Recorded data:
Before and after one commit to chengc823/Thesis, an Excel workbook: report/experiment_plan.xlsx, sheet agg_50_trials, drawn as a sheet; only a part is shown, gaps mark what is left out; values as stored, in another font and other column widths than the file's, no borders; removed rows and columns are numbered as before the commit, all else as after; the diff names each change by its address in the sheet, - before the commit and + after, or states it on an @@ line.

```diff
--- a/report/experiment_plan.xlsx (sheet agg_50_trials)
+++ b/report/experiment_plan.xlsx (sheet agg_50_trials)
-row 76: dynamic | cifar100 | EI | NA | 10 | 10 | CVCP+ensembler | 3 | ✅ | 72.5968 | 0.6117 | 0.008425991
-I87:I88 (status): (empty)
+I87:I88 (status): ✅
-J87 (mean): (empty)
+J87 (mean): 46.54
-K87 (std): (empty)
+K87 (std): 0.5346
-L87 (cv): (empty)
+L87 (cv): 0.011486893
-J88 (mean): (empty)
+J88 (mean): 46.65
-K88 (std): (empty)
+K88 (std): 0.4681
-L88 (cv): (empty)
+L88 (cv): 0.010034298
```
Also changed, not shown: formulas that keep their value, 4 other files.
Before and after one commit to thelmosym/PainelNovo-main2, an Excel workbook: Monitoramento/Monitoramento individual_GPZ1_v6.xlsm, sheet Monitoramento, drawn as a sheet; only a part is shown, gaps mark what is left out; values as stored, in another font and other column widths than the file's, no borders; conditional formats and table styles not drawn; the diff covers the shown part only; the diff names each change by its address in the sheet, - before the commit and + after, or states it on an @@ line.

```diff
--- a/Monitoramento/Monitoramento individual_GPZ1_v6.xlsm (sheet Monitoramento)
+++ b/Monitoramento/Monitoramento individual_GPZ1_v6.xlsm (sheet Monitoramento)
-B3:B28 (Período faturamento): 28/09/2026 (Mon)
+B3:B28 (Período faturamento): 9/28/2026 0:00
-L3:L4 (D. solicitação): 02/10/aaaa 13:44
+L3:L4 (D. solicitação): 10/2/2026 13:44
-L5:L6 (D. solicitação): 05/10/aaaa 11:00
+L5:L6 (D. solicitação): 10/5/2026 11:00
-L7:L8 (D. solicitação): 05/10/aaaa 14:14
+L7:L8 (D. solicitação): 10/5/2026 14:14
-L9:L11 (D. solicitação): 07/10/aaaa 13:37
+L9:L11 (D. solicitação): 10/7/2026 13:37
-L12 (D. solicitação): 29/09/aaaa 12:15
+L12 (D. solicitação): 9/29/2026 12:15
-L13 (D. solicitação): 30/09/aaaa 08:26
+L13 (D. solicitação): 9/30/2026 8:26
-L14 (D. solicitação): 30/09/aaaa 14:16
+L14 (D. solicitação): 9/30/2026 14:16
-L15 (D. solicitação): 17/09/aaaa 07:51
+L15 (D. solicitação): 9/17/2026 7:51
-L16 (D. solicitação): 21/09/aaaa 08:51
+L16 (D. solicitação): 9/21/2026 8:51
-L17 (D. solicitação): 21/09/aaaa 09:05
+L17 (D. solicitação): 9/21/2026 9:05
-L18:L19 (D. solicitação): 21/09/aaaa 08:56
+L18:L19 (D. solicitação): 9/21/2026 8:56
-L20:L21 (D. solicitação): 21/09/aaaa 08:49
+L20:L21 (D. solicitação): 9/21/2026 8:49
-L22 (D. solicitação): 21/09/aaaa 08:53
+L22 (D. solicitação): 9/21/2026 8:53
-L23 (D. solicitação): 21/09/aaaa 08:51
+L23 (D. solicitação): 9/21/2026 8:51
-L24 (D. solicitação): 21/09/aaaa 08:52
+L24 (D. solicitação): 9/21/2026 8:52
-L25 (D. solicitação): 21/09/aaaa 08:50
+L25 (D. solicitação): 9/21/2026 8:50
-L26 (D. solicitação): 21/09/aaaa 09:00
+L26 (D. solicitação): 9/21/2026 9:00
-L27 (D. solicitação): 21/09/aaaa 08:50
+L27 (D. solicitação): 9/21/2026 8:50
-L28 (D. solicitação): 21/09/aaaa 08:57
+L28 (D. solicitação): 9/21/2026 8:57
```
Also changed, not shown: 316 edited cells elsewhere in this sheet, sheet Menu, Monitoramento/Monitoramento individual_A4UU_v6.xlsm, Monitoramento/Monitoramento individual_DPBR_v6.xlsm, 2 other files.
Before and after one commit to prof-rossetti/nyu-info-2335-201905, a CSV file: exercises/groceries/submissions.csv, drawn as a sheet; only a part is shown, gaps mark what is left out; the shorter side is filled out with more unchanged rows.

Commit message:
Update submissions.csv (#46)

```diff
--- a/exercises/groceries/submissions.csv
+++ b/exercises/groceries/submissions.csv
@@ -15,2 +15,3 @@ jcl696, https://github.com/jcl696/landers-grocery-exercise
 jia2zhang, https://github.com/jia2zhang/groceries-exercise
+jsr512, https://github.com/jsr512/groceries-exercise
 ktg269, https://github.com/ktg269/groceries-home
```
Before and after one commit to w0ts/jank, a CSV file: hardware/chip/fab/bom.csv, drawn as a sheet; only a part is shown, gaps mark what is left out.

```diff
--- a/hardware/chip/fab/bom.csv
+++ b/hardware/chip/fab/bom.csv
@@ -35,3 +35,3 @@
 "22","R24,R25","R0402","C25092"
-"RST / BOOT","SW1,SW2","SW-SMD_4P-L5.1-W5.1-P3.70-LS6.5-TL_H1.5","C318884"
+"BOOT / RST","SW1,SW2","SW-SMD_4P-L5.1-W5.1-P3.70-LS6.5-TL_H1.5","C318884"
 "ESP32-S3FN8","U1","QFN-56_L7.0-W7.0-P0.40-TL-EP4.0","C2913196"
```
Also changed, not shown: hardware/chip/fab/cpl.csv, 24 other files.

--- What the task asks ---
Among the lines above, which ones include the word "empty"? Copy them.

--- Result ---
-I87:I88 (status): (empty)
-J87 (mean): (empty)
-K87 (std): (empty)
-L87 (cv): (empty)
-J88 (mean): (empty)
-K88 (std): (empty)
-L88 (cv): (empty)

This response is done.